Punters are encouraged to bet responsibly. What a laugh that is. It’s like encouraging drunks to get drunk responsibly, to crash our cars responsibly, murder each other responsibly.

I try not to watch the commercials between matches, or the studio discussions, or anything really, before or after, except for the match itself. And yet there is one person I never manage to escape properly – Ray Winstone. His cracked face, his mesmerising voice, his endlessly repeated spiel follow me across the room as I escape for the lav, the kitchen, the drinks cupboard.

I’m not sure which betting company he is shouting about, there are just so many of them, offering incredible odds and supposedly free bets. In the past six years, since the laws changed, TV betting adverts have increased by 600 per cent, all offering amazingly simple ways to lose money with just one tap on a smartphone.

The one I hate is the ad for BetVictor. The man who has been fronting it, appearing at windows or on roofs, who I assume is Victor, is just so slimy and horrible.

Betting firms are the ultimate football parasites, second in wealth only to kit manufacturers. They have perfected the capitalist’s art of using OPM (Other People’s Money). They’re not directly involved in football – say, in training or managing – yet they make millions off the back of its popularity. Many of the firms are based offshore in Gibraltar.

Football betting is not new. In the Fifties, my job every week at five o’clock was to sit beside my father’s bed, where he lay paralysed with MS, and write down the football results as they were read out on Sports Report. I had not to breathe, make silly remarks or guess the score. By the inflection in the announcer’s voice you could tell if it was an away win.

Earlier in the week I had filled in his Treble Chance on the Littlewoods pools. The “treble” part was because you had three chances: three points if the game you picked was a score draw, two for a goalless draw and one point for a home or away win. You chose eight games and had to reach 24 points, or as near as possible, then you were in the money.

“Not a damn sausage,” my father would say every week, once I’d marked and handed him back his predictions. He never did win a sausage.

Football pools began in the 1920s, the main ones being Littlewoods and Vernons, both based in Liverpool. They gave employment to thousands of bright young women who checked the results and sang in company choirs in their spare time. Each firm spent millions on advertising. In 1935, Littlewoods flew an aeroplane over London with a banner saying: Littlewoods Above All!

Postwar, they blossomed again, taking in £50m a year. The nation stopped at five on a Saturday to hear the scores, whether they were interested in football or not, hoping to get rich. BBC Sports Report began in 1948 with John Webster reading the results. James Alexander Gordon took over in 1974 – a voice soon familiar throughout the land.

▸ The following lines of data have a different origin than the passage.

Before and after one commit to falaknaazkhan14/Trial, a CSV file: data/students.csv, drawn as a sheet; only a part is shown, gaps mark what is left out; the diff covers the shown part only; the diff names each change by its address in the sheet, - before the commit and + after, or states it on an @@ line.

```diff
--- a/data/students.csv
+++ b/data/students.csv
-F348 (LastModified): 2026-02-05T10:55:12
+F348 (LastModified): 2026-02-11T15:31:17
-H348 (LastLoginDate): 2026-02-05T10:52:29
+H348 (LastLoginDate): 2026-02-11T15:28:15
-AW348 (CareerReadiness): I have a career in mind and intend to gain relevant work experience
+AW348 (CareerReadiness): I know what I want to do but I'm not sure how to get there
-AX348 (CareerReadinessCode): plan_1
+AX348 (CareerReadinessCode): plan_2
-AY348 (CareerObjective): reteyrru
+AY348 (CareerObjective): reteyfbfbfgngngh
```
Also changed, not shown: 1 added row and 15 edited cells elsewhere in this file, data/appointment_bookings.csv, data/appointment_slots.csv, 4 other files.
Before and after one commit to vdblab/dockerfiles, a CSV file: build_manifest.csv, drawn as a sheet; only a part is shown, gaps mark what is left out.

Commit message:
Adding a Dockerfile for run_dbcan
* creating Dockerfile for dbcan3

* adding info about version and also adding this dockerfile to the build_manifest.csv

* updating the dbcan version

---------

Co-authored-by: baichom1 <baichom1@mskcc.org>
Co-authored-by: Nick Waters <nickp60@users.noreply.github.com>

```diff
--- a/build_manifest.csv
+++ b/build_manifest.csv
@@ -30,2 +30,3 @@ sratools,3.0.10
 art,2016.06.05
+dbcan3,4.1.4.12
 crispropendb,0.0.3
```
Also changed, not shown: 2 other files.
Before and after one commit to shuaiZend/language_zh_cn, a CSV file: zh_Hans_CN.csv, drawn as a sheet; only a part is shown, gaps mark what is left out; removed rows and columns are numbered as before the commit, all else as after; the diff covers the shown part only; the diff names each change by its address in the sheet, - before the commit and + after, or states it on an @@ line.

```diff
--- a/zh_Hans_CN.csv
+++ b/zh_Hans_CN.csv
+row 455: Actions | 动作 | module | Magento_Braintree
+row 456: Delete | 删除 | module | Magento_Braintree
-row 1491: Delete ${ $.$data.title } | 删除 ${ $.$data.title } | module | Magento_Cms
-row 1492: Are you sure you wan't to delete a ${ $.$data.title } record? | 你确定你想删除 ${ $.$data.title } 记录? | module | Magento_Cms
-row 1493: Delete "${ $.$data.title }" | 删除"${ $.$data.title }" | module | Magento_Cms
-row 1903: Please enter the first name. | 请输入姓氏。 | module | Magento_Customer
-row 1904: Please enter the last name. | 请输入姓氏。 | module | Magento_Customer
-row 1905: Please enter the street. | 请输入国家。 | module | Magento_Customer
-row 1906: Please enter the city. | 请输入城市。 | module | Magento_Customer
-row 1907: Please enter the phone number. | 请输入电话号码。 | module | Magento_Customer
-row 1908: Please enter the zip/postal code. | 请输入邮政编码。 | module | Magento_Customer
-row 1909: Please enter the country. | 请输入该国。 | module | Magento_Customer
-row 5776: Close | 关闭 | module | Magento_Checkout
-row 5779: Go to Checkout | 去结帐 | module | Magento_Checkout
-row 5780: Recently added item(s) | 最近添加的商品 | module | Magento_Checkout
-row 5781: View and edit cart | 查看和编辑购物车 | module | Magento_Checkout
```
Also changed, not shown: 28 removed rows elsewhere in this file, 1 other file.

These past few decades, football pools have been left behind, old-fashioned, low-tech, replaced by online betting using smartphones. The betting industry has totally rebooted itself. You can bet while the match is still on, trying to predict who will get the next goal, the next corner, the next throw-in. I made the last one up, but in theory you can bet instantly, on anything, at any time.

The soft sell is interesting. With the old football pools, we knew it was a remote flutter, hoping to make some money. Today the ads imply that betting on football somehow enhances the experience, adds to the enjoyment, involves you in the game itself, hence they show lads all together, drinking and laughing and putting on bets.

At the same time, punters are encouraged to do it responsibly. What a laugh that is. It’s like encouraging drunks to get drunk responsibly, to crash our cars responsibly, murder each other responsibly. Responsibly and respect are now two of the most meaningless words in the football language. People have been gambling, in some form, since the beginning, watching two raindrops drip down inside the cave, lying around in Roman bathhouses playing games. All they’ve done is to change the technology. You have to respect that.

Hunter Davies is a journalist, broadcaster and profilic author perhaps best known for writing about the Beatles. He is an ardent Tottenham fan and writes a regular column on football for the New Statesman.

This article first appeared in the 05 February 2015 issue of the New Statesman, Putin's war